Nancy: The last time we were at the National Portrait Gallery and I was seeking out the portrait of Richard III, the dh waited in the lobby. Someone taking a poll for the gallery approached and asked him why he’d come there that day.
“My wife,” he replied. ”When we’re in London, we have to come here so she can see Richard III.”
He reported that the woman didn’t seem to know what to say to that, but he was merely speaking the truth.
And just think, this is me being restrained!
Cassondra: Indeed. And this is why we love you. *grin*
Last question…Most of us have something–some hobby or dream–that we’re saving for “later.” Later when we have time. Later when we have money. Later when we retire. What are you saving to do when “later” finally gets here?
Nancy: Assuming “later” arrives with considerably more money than we currently possess, I’d like to spend two weeks in England and have box seat tickets on Centre Court for the second week of Wimbledon.
Cassondra: Me too! I love tennis! It’s my sport of choice.
Nancy: Thank you for having me kick off your series, Cassondra. I hope we haven’t scared anybody.
Cassondra: I guess we’ll see whether they come back for seconds. Thanks so much, Nancy, for being my guest and guinea pig.
So, Bandits And Buddies…
What’s the first book you remember–whether it was read to you, or you read it yourself?
Who is your favorite super-hero?
And when you think of the word “hero” (or heroine) what actor comes to mind for you, either male or female?
Are you like Nancy?—Are you a geek about something? Is there something you love, like Nancy’s comic books or Richard III, that you obsess over but nobody else around you gets?
Do you have a toy from childhood–one you’ve saved–that means something to you?
Sven is serving drinks, and Ermingarde is toasting marshmallows on the front lawn.
Hey, don’t question it. She. Breathes. Freaking. Fire….
It’s her way of fitting into the lair festivities.
The guys who keep the Lair running are passing around snacks. Grab some food and drinks, tell us about youself, and join the fun as we get to know our favorite history and comic book geek, Bandita Nancy.

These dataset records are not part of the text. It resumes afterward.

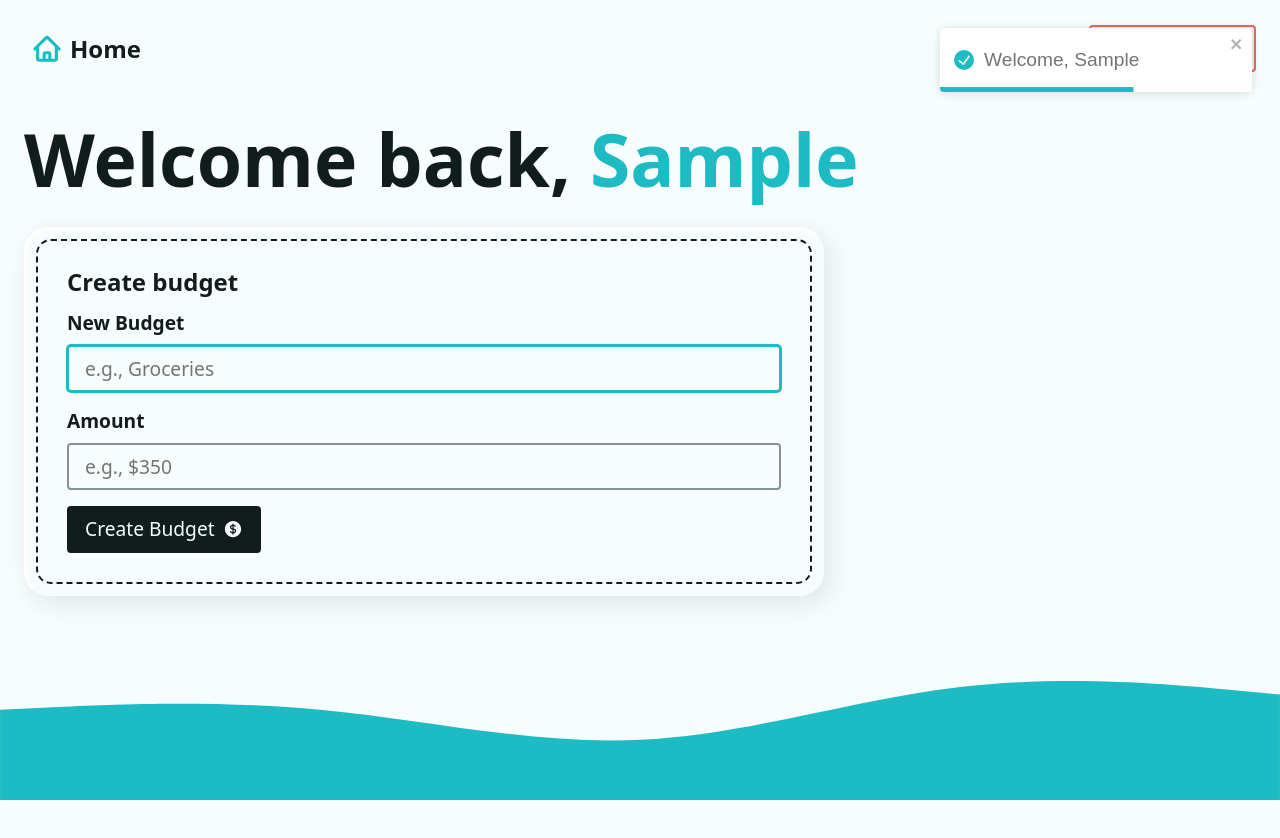
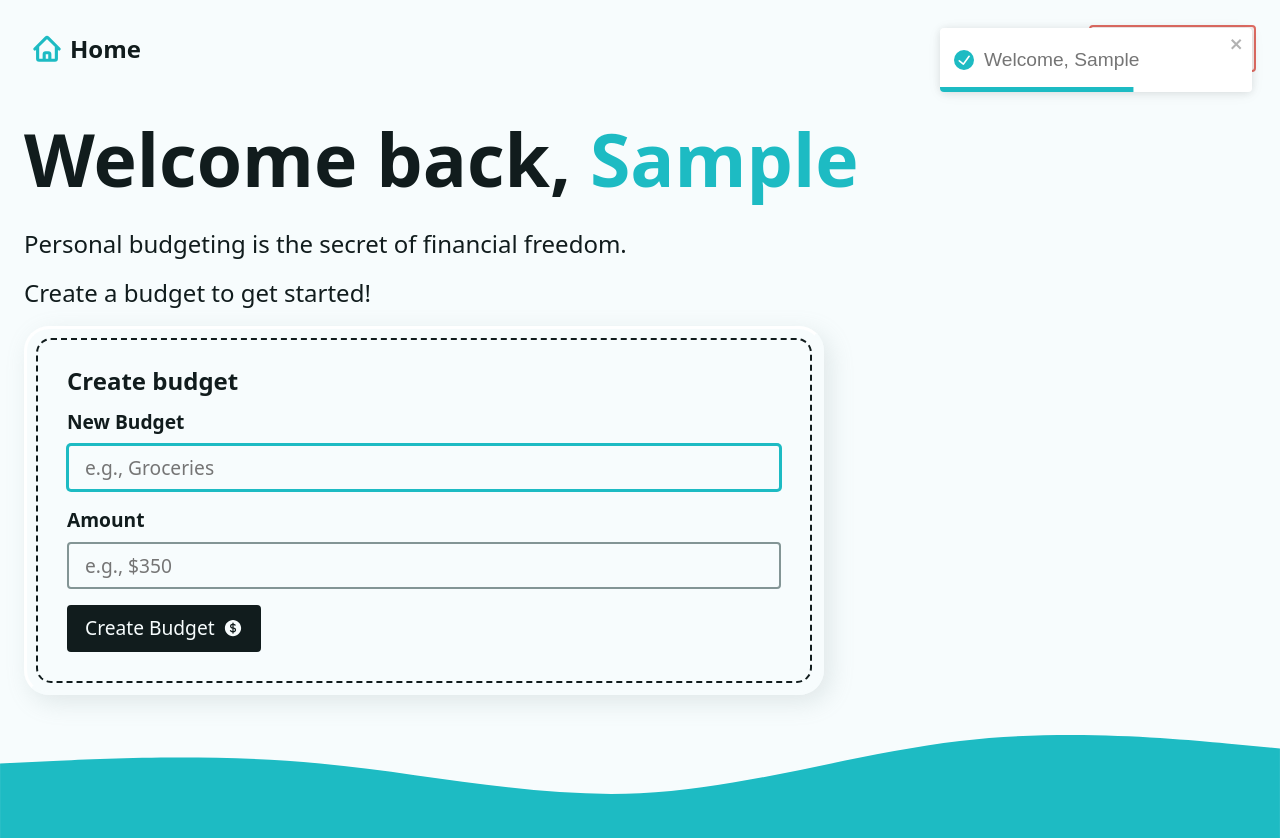
Before and after one commit to cheuchheang/budget-app, a React (Vite) app: page / in a window 1280 px wide. Both pictures are taken after typing "Sample" into the empty fields and a click on the button "Create Account". Shown: the top 838 px of the page. Before the commit the page ends 800 px from the top, so only its background shows below. Built offline with nearby package versions, Linux system fonts and the light colour scheme.

Commit message:
add expense form to dashboard

```diff
--- a/src/pages/Dashboard.jsx
+++ b/src/pages/Dashboard.jsx
@@ -2,8 +2,9 @@
 import { useLoaderData } from "react-router-dom";
 import { toast } from "react-toastify";
 import AddBudgetForm from "../components/AddBudgetForm";
+import AddExpenseForm from "../components/AddExpenseForm";
 import Intro from "../components/Intro";
-import { createBudget, fetchData } from "../helpers";
+import { createBudget, createExpense, fetchData } from "../helpers";
 
 export const dashboardAction = async ({ request }) => {
   const data = await request.formData();
@@ -28,6 +29,19 @@
       throw new Error("There was a problem creating your budget.");
     }
   }
+
+  if (_action === "createExpense") {
+    try {
+      createExpense({
+        name: values.newExpense,
+        amount: values.newExpenseAmount,
+        budgetId: values.newExpenseBudget,
+      });
+      return toast.success(`Expense ${values.newExpense} created!`);
+    } catch (error) {
+      throw new Error("There was a problem creating your expense.");
+    }
+  }
 };
 
 export const dashboardLoader = () => {
@@ -46,11 +60,20 @@
             Welcome back, <span className="accent">{userName}</span>
           </h1>
           <div className="grid-sm">
-            <div className="grid-lg">
-              <div className="flex-lg">
+            {budgets && budgets.length > 0 ? (
+              <div className="grid-lg">
+                <div className="flex-lg">
+                  <AddBudgetForm />
+                  <AddExpenseForm budgets={budgets} />
+                </div>
+              </div>
+            ) : (
+              <div className="grid-sm">
+                <p>Personal budgeting is the secret of financial freedom.</p>
+                <p>Create a budget to get started!</p>
                 <AddBudgetForm />
               </div>
-            </div>
+            )}
           </div>
         </div>
       ) : (
```
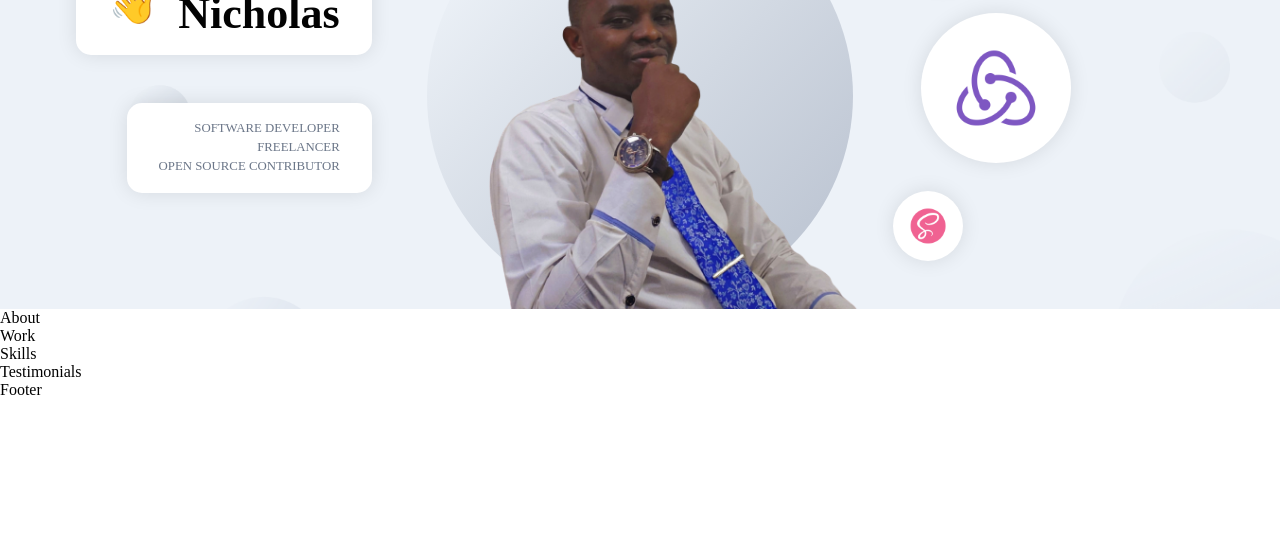
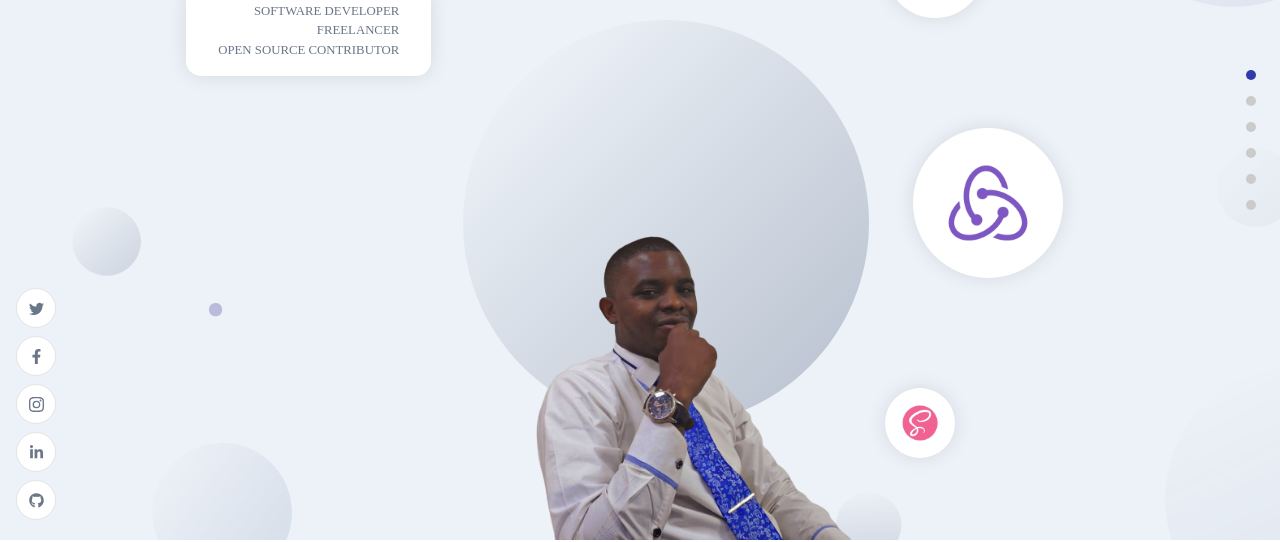
Before and after one commit to klaus139/newportfolio, a React (Create React App) app in the folder frontend_react/: page / in a window 1280 px wide. Shown: the part 260-802 px from the top of the page. Built offline with nearby package versions, Linux system fonts and the light colour scheme; no server answers.

Commit message:
implemented higher order components

```diff
--- /dev/null
+++ b/frontend_react/src/client.js
@@ -0,0 +1,14 @@
+import sanityClient from '@sanity/client';
+import imageUrlBuilder from '@sanity/image-url';
+
+export const client = new sanityClient({
+    projectId: process.env.REACT_APP_SANITY_PROJECT_ID,
+    dataset: "production",
+    apiVersion:"2022-02-01",
+    useCdn: true,
+    token: process.env.REACT_APP_SANITY_TOKEN
+});
+
+const builder = imageUrlBuilder(client);
+
+export const urlFor = (source) => builder.image(source);
--- a/frontend_react/src/components/Navbar/Navbar.scss
+++ b/frontend_react/src/components/Navbar/Navbar.scss
@@ -22,7 +22,7 @@
 
     img {
       width: 90px;
-      height: 50px;
+      height: 40px;
 
       @media screen and (min-width: 2000px) {
         width: 180px;
--- /dev/null
+++ b/frontend_react/src/components/NavigationDots.jsx
@@ -0,0 +1,20 @@
+import React from 'react'
+
+const NavigationDots = ({active}) => {
+  return (
+    <div className='app__navigation'>
+        {['home', 'about', 'work', 'skills', 'testimonials', 'contact'].map((item, index) => (
+          // eslint-disable-next-line jsx-a11y/anchor-has-content
+          <a
+          href={`#${item}`}
+          key={item + index}
+          className='app__navigation-dot'
+          style={active === item ? {backgroundColor: '#313BAC'} : {}}
+          />
+
+        ))}
+    </div>
+  )
+}
+
+export default NavigationDots
--- /dev/null
+++ b/frontend_react/src/components/SocialMedia.jsx
@@ -0,0 +1,27 @@
+import React from 'react';
+import { BsTwitter, BsInstagram} from 'react-icons/bs';
+import { FaFacebookF, FaLinkedinIn, FaGithub} from 'react-icons/fa';
+
+const SocialMedia = () => {
+  return (
+    <div className="app__social">
+        <div>
+            <BsTwitter />
+        </div>
+        <div>
+            <FaFacebookF />
+        </div>
+        <div>
+            <BsInstagram />
+        </div>
+        <div>
+            <FaLinkedinIn />
+        </div>
+        <div>
+            <FaGithub />
+        </div>
+    </div>
+  )
+}
+
+export default SocialMedia
--- a/frontend_react/src/components/index.js
+++ b/frontend_react/src/components/index.js
@@ -1 +1,3 @@
 export { default as Navbar } from './Navbar/Navbar';
+export { default as NavigationDots} from './NavigationDots';
+export { default as SocialMedia} from './SocialMedia';
--- a/frontend_react/src/container/About/About.jsx
+++ b/frontend_react/src/container/About/About.jsx
@@ -1,10 +1,43 @@
-import React from 'react';
+import React, { useState, useEffect } from 'react';
+import { motion } from 'framer-motion';
+import { AppWrap } from '../../wrapper';
+
+
 import './About.scss';
+import { urlFor, client } from '../../client';
 
 const About = () => {
+  const [abouts, setAbouts] = useState([]);
+
+  useEffect(() => {
+    const query = '*[_type == "abouts"]';
+
+    client.fetch(query).then((data) => {
+      setAbouts(data);
+    });
+  }, []);
+
   return (
-    <div>About</div>
-  )
-}
+    <>
+      <h2 className="head-text">I Know that <span>Good Apps</span> <br />means  <span>Good Business</span></h2>
 
-export default About
+      <div className="app__profiles">
+        {abouts.map((about, index) => (
+          <motion.div
+            whileInView={{ opacity: 1 }}
+            whileHover={{ scale: 1.1 }}
+            transition={{ duration: 0.5, type: 'tween' }}
+            className="app__profile-item"
+            key={about.title + index}
+          >
+            <img src={urlFor(about.imgUrl)} alt={about.title} />
+            <h2 className="bold-text" style={{ marginTop: 20 }}>{about.title}</h2>
+            <p className="p-text" style={{ marginTop: 10 }}>{about.description}</p>
+          </motion.div>
+        ))}
+      </div>
+    </>
+  );
+};
+
+export default AppWrap(About, 'about');
--- a/frontend_react/src/container/About/About.scss
+++ b/frontend_react/src/container/About/About.scss
@@ -0,0 +1,38 @@
+.app__about {
+    flex: 1;
+    width: 100%;
+    flex-direction: column;
+}
+
+.app__profiles{
+    display: flex;
+    justify-content: center;
+    align-items: center;
+    flex-wrap: wrap;
+    margin-top: 2rem;
+}
+
+.app__profile-item {
+    width: 190px;
+    display: flex;
+    justify-content: center;
+    align-items: center;
+    flex-direction: column;
+    margin: 2rem;
+
+    img {
+        width: 100%;
+        height: 170px;
+        border-radius: 15px;
+        object-fit: cover;
+    }
+
+    @media screen and ( min-width: 2000px){
+        width: 370px;
+        margin: 2rem 4rem;
+
+        img{
+            height: 320px;
+        }
+    }
+}
--- a/frontend_react/src/container/Header/Header.jsx
+++ b/frontend_react/src/container/Header/Header.jsx
@@ -2,6 +2,7 @@ import React from 'react';
 import './Header.scss';
 import { motion } from 'framer-motion';
 import { images } from '../../constants';
+import { AppWrap} from '../../wrapper';
 
 const scaleVariant = {
   whileInView:{
@@ -17,7 +18,7 @@ const scaleVariant = {
 const Header = () => {
 
   return (
-    <div id='home' className='app__header app__flex'>
+    <div className='app__header app__flex'>
       <motion.div
       whileInView={{ x: [-100, 0], opacity: [0, 1] }}
       transition={{ duration: 0.85, ease: 'easeOut' }}
@@ -71,4 +72,4 @@ const Header = () => {
   )
 }
 
-export default Header
+export default AppWrap(Header, 'home');
--- /dev/null
+++ b/frontend_react/src/wrapper/AppWrap.js
@@ -0,0 +1,23 @@
+import React from 'react';
+import { NavigationDots, SocialMedia} from '../components';
+
+const AppWrap = (Component, idName, className) => function HOC() {
+  return (
+    <div id={idName} className={`app__container ${className}`}>
+        < SocialMedia />
+
+        <div className='app__wrapper app__flex'>
+            <Component />
+
+            <div className='copyright'>
+                <p className='p-text'>@2023 Nicholas</p>
+                <p className='p-text'>All rights reserved</p>
+            </div>
+        </div>
+        <NavigationDots  active={idName}/>
+
+    </div>
+  )
+}
+
+export default AppWrap
--- /dev/null
+++ b/frontend_react/src/wrapper/index.js
@@ -0,0 +1 @@
+export {default as AppWrap} from './AppWrap';
```
Also changed, not shown: 1 other file (tests, documents, lock files or other folders).
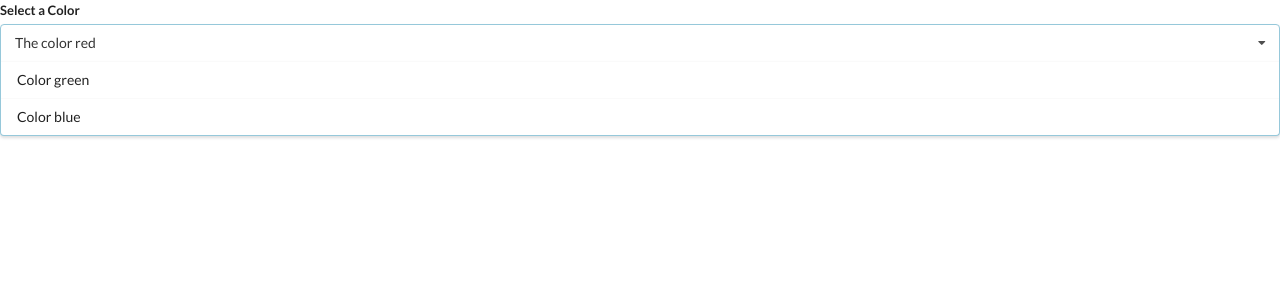
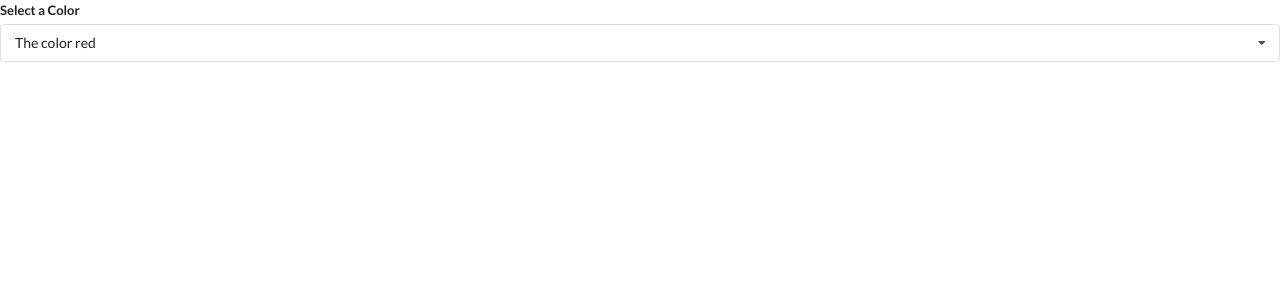
Before and after one commit to manos-fr/widgets, a React (Create React App) app: page / in a window 1280 px wide. Shown: the top 300 px of the page. Built offline with nearby package versions, Linux system fonts and the light colour scheme.

Commit message:
closes and opens dropdown menu

```diff
--- a/src/components/Dropdown.js
+++ b/src/components/Dropdown.js
@@ -1,6 +1,8 @@
-import React from "react";
+import React, { useState } from "react";
 
 const Dropdown = ({ options, selected, onSelectedChange }) => {
+  const [open, setOpen] = useState(false);
+
   const renderedOptions = options.map((option) => {
     if (option.value === selected.value) {
       return null;
@@ -20,10 +22,15 @@
     <div className="ui form">
       <div className="field">
         <label className="label">Select a Color</label>
-        <div className="ui selection dropdown visible active">
+        <div
+          onClick={() => setOpen(!open)}
+          className={`ui selection dropdown ${open ? "visible active" : ""}`}
+        >
           <i className="dropdown icon"></i>
           <div className="text">{selected.label}</div>
-          <div className="menu visible transition">{renderedOptions}</div>
+          <div className={`menu ${open ? "visible transition" : ""}`}>
+            {renderedOptions}
+          </div>
         </div>
       </div>
     </div>
```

Posted in Author interviews, Bandit to Bandit, Cassondra Murray, Cassondra's blogs, early influences, Nancy Northcott, Richard III, Superheroes